** Opening ENTRIES PROVIDED block **

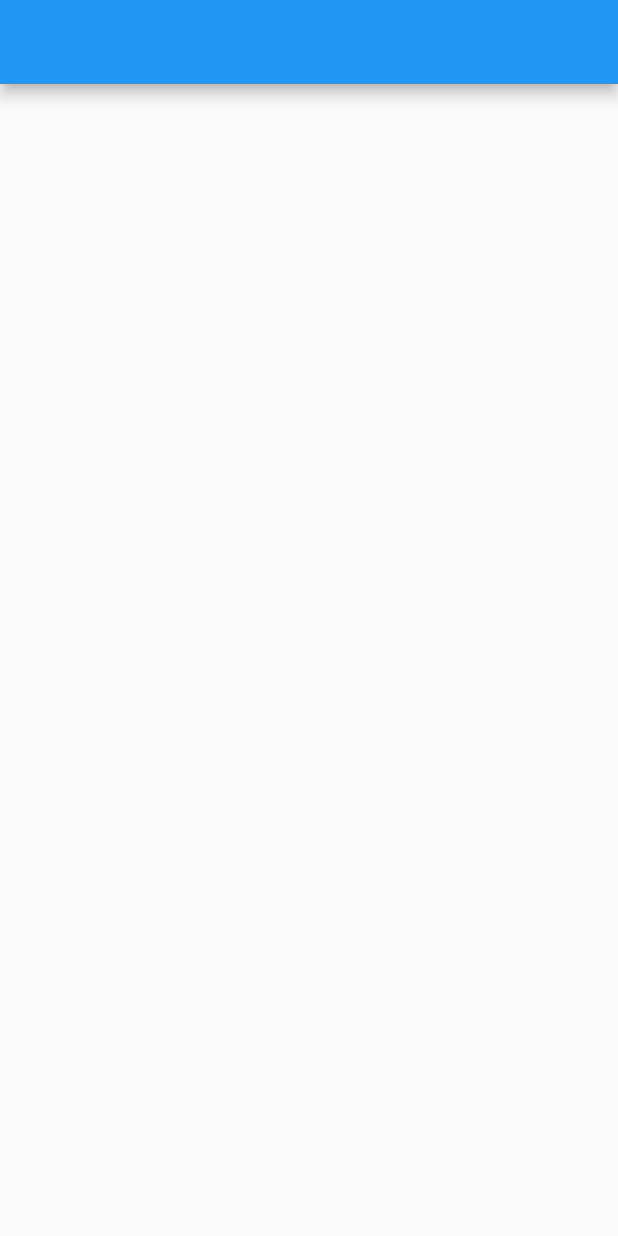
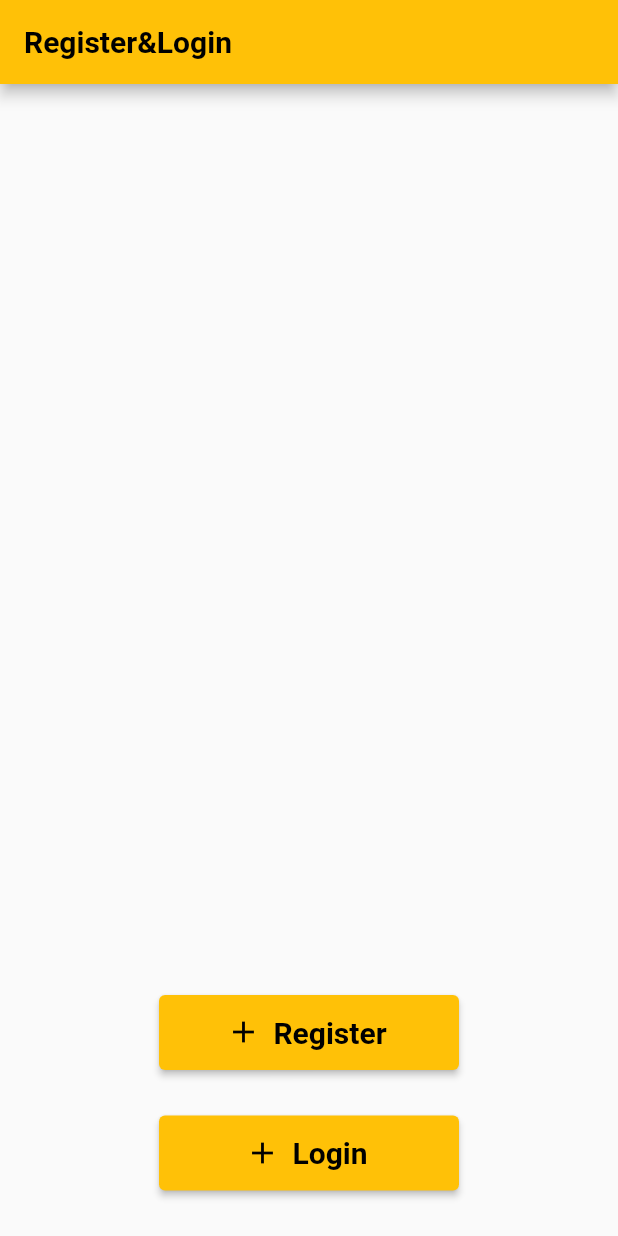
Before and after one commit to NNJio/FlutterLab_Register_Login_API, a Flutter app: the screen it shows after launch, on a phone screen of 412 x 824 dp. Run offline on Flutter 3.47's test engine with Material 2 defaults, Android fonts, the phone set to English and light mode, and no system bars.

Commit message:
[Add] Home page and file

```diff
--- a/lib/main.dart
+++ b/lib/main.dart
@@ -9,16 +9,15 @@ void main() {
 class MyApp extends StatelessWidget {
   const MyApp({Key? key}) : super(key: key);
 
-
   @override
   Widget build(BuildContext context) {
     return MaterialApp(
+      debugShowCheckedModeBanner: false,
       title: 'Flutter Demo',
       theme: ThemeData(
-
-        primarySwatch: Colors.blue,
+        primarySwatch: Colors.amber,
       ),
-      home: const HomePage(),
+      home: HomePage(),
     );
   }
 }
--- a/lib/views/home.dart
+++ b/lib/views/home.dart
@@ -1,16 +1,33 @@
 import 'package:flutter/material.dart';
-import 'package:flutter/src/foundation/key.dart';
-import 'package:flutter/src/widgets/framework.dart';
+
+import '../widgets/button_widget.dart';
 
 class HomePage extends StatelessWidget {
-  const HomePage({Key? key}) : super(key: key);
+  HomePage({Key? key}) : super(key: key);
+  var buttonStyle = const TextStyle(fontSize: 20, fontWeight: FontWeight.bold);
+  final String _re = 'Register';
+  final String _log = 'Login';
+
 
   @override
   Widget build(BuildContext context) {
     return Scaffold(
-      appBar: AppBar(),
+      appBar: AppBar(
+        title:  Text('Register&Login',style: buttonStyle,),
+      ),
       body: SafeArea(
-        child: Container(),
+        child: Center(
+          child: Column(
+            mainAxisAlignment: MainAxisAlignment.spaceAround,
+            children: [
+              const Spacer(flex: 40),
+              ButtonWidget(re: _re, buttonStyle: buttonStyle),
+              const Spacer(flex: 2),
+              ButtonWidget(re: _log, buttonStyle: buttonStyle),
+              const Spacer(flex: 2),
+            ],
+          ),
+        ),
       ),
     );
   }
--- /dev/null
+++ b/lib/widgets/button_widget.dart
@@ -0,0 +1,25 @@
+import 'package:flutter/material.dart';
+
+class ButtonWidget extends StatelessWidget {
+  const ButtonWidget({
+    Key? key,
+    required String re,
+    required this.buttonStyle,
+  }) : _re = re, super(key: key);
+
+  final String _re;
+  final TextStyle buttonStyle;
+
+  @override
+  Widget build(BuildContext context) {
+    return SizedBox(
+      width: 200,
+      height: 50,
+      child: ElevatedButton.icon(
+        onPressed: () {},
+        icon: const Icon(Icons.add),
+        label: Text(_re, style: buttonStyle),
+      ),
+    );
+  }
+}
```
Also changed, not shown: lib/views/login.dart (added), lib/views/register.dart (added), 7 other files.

** Closing ENTRIES PROVIDED block **
** Opening ENTRIES PROVIDED block **

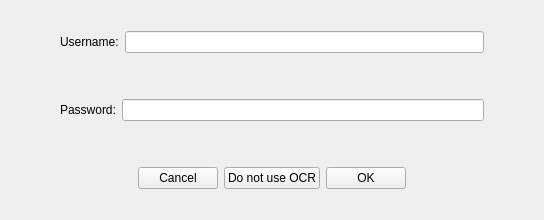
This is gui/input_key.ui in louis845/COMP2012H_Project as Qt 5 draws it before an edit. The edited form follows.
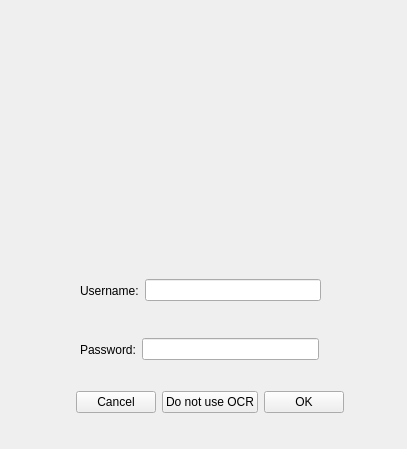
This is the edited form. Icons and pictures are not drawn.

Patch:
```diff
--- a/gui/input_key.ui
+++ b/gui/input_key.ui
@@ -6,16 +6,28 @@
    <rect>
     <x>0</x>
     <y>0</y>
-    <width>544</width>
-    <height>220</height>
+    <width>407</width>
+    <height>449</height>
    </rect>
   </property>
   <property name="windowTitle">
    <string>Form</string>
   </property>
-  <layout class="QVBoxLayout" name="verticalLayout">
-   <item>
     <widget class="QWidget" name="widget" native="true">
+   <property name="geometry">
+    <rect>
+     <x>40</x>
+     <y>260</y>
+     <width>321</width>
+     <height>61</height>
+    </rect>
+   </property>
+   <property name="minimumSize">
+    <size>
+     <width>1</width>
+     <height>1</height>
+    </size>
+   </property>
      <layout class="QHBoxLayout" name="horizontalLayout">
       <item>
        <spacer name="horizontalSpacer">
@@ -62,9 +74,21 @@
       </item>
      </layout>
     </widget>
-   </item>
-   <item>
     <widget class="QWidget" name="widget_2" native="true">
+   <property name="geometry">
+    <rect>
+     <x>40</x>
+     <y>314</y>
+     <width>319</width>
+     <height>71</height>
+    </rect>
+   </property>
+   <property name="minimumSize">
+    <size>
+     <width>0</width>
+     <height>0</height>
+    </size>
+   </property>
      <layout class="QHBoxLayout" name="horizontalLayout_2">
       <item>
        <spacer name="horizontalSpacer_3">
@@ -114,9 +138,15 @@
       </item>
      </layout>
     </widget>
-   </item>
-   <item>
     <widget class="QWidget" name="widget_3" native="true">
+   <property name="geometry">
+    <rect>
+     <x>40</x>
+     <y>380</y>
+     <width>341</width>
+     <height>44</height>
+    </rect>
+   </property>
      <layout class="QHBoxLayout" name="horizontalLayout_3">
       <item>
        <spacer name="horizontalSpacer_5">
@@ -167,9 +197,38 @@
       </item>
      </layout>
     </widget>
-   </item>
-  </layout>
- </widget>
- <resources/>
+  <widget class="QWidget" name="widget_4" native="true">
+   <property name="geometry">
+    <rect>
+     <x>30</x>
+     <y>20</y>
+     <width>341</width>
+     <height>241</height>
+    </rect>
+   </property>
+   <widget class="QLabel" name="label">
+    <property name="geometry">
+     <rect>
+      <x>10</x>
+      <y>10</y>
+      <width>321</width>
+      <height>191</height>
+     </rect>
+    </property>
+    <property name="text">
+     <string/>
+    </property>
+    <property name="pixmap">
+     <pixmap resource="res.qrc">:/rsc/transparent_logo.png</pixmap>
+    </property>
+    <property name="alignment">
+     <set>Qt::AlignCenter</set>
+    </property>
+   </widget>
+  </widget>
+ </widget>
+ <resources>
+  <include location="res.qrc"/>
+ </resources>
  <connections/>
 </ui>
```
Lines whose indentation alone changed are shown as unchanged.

** Closing ENTRIES PROVIDED block **

### WHAT TO PRODUCE
Check each line of the data above for the string "height", and copy the ones that have it.

### RESULT OF THIS TASK
+      height: 50,
-    <height>220</height>
+    <height>449</height>
+     <height>61</height>
+     <height>1</height>
+     <height>71</height>
+     <height>0</height>
+     <height>44</height>
+     <height>241</height>
+      <height>191</height>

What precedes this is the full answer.